Barton et al.  have used modelling techniques to demonstrate that a population programme that reduces cardiovascular events by just 1% could result in significant savings for the NHS. This study follows the currently accepted techniques of economic appraisal and thus does not capture the costs of possible future illnesses as proposed by Rappange et al. Studies of this nature provide important indications of the potential for saving costs from avoidable morbidity and mortality, and also demonstrate the scale of resources that could be allocated to these preventative programmes before reaching the likely threshold of cost effectiveness. Even when the savings that are generated may be outweighed by the costs of future possible illnesses, it is still worth preventing (and thus saving expenditure on) avoidable illnesses to improve the efficiency of the NHS overall. An important distinction needs to be drawn between possible savings within a particular disease area and reducing the overall NHS budget. The former are important and worth pursuing even if the overall effect on the latter is difficult to prove.
Whilst some of the issues above can be dealt with through the adoption of a social welfare perspective for the evaluation of public health programmes as suggested by Weatherly and colleagues , this doesn’t entirely address the point. If different economic evaluations adopt different perspectives for analysis, how can comparisons be made across programmes?
The issue here is not one of arguing that the economic evaluation of prevention and early intervention should be undertaken differently, although in some instances that may be appropriate, rather it is about making the case for a consistent approach to be employed across all evaluations. It needs to be recognised however, that the application of economic evaluation techniques developed and increasingly recognised as the standard approach for health care interventions [NICE reference case: http://www.nice.org.uk/media/B52/A7/TAMethodsGuideUpdatedJune2008.pdf, to public health programmes is not necessarily straightforward , and these potential difficulties need to be given careful consideration in the interpretation of results. Notwithstanding these issues, a further difficulty arises when prevention and public health programmes are viewed as potential sources of financial savings for the NHS.
Spend on prevention
Butterfield et al.  estimated that in 2006/07, the share of total health expenditure allocated to prevention and public health in England was just over 5 per cent at £5 billion, falling to 4 per cent (£3.7 billion) if spend on pharmaceuticals was excluded.

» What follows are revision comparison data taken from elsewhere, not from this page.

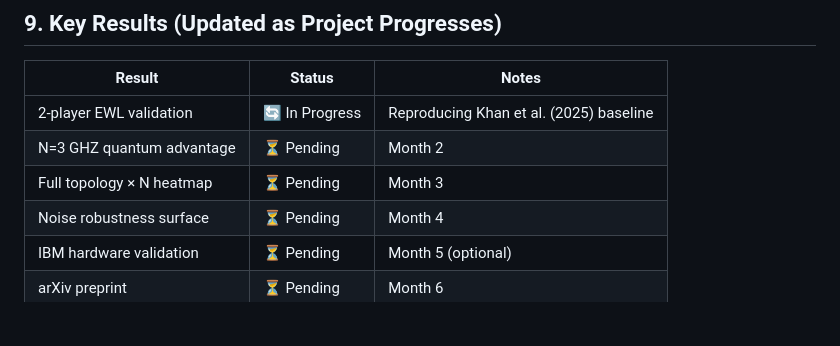
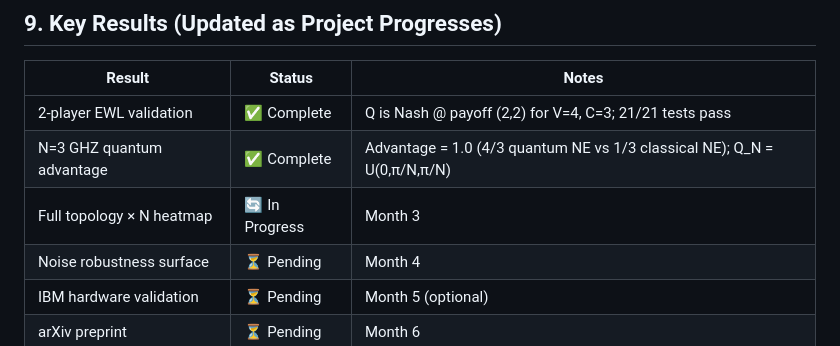
Before and after one commit to QuantumCompTeam/Multiplayer-QHD-Game, a Markdown page: README.md, the part around the change. GitHub-like rendering; blank space fills up the shorter version.

Commit message:
fix(docs): update status table — Months 1-2 are complete
Both milestones were marked In Progress / Pending. 21 tests pass and
n3_advantage.py passes the checkpoint. Flip Month 1 and N=3 advantage to
Complete with measured numbers; mark Month 3 (topology sweep) as In Progress.
Kept the Month 5/6 rows rather than dropping them.

```diff
--- a/README.md
+++ b/README.md
@@ -207,9 +207,9 @@ python scripts/n3_advantage.py
 
 | Result | Status | Notes |
 |---|---|---|
-| 2-player EWL validation | 🔄 In Progress | Reproducing Khan et al. (2025) baseline |
-| N=3 GHZ quantum advantage | ⏳ Pending | Month 2 |
-| Full topology × N heatmap | ⏳ Pending | Month 3 |
+| 2-player EWL validation | ✅ Complete | Q is Nash @ payoff (2,2) for V=4, C=3; 21/21 tests pass |
+| N=3 GHZ quantum advantage | ✅ Complete | Advantage = 1.0 (4/3 quantum NE vs 1/3 classical NE); Q_N = U(0,π/N,π/N) |
+| Full topology × N heatmap | 🔄 In Progress | Month 3 |
 | Noise robustness surface | ⏳ Pending | Month 4 |
 | IBM hardware validation | ⏳ Pending | Month 5 (optional) |
 | arXiv preprint | ⏳ Pending | Month 6 |
```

In Wales, Phillips et al.  developed an estimate of prevention spend with reference to the OECD System of Health Accounts and the structure used to develop the estimate produced for England by Health England. This estimate was based on a number of assumptions that received a limited amount of validation by “experts”, but result in an estimate that needs to be used with caution and particularly if using it for comparisons between countries and over time. The estimate suggested that in 2008/09 £280 million was spent on prevention and public health in Wales, which equates to £94 per head, or 5.23 per cent of the Department for Health and Social Services budget, falling to 4.11 per cent if spending on pharmaceuticals was excluded .
The conclusion of the report above stated that the system of accounts needs to be amended whereby the basic framework of the OECD Health Accounts is used as the basis of a system applicable to Wales. Without this change, establishing an estimate suitable for comparative purposes between countries and across time would be very difficult.
Spend on prevention
Spend on Prevention (£ million)
England and Wales
UK Advertising expenditure
UK Advertising Expenditure (£ million)
TV advertising – soft drinksc
TV advertising – chain restaurantsc
TV advertising - confectioneryc
TV advertising – prepared/convenience foodsc
Advertising spend by UK alcohol industryd
Household final consumption expenditure
Household Final Consumption Expenditure (£ million, 2009 figure)e
Mineral water and soft drinks
Restaurants and hotels -catering
Sugar and sweet products
Restaurants and hotels
Whilst the figures in Tables 3 and 4 may not seem that large in comparison to the spend on prevention (Table 2), this is only a small proportion of the money spent promoting these products. Sponsorship has not been included above and consideration needs to be given to the mixed messages that are sent when major sporting and other high profile events are sponsored by fast food and confectionary producers. Named sponsors for the Olympics to be held in London 2012 include for example, McDonalds, Cadbury and Coca Cola, with McDonalds being named as the only branded restaurant at the Olympics venues, and announcing plans to open the world’s largest McDonalds restaurant in the Olympic Park . Whilst it has been argued that other food will be available in unbranded venues, offering choice and balance, it is the branding that will be seen and the messages that this sends that needs careful consideration when decisions such as this are taken.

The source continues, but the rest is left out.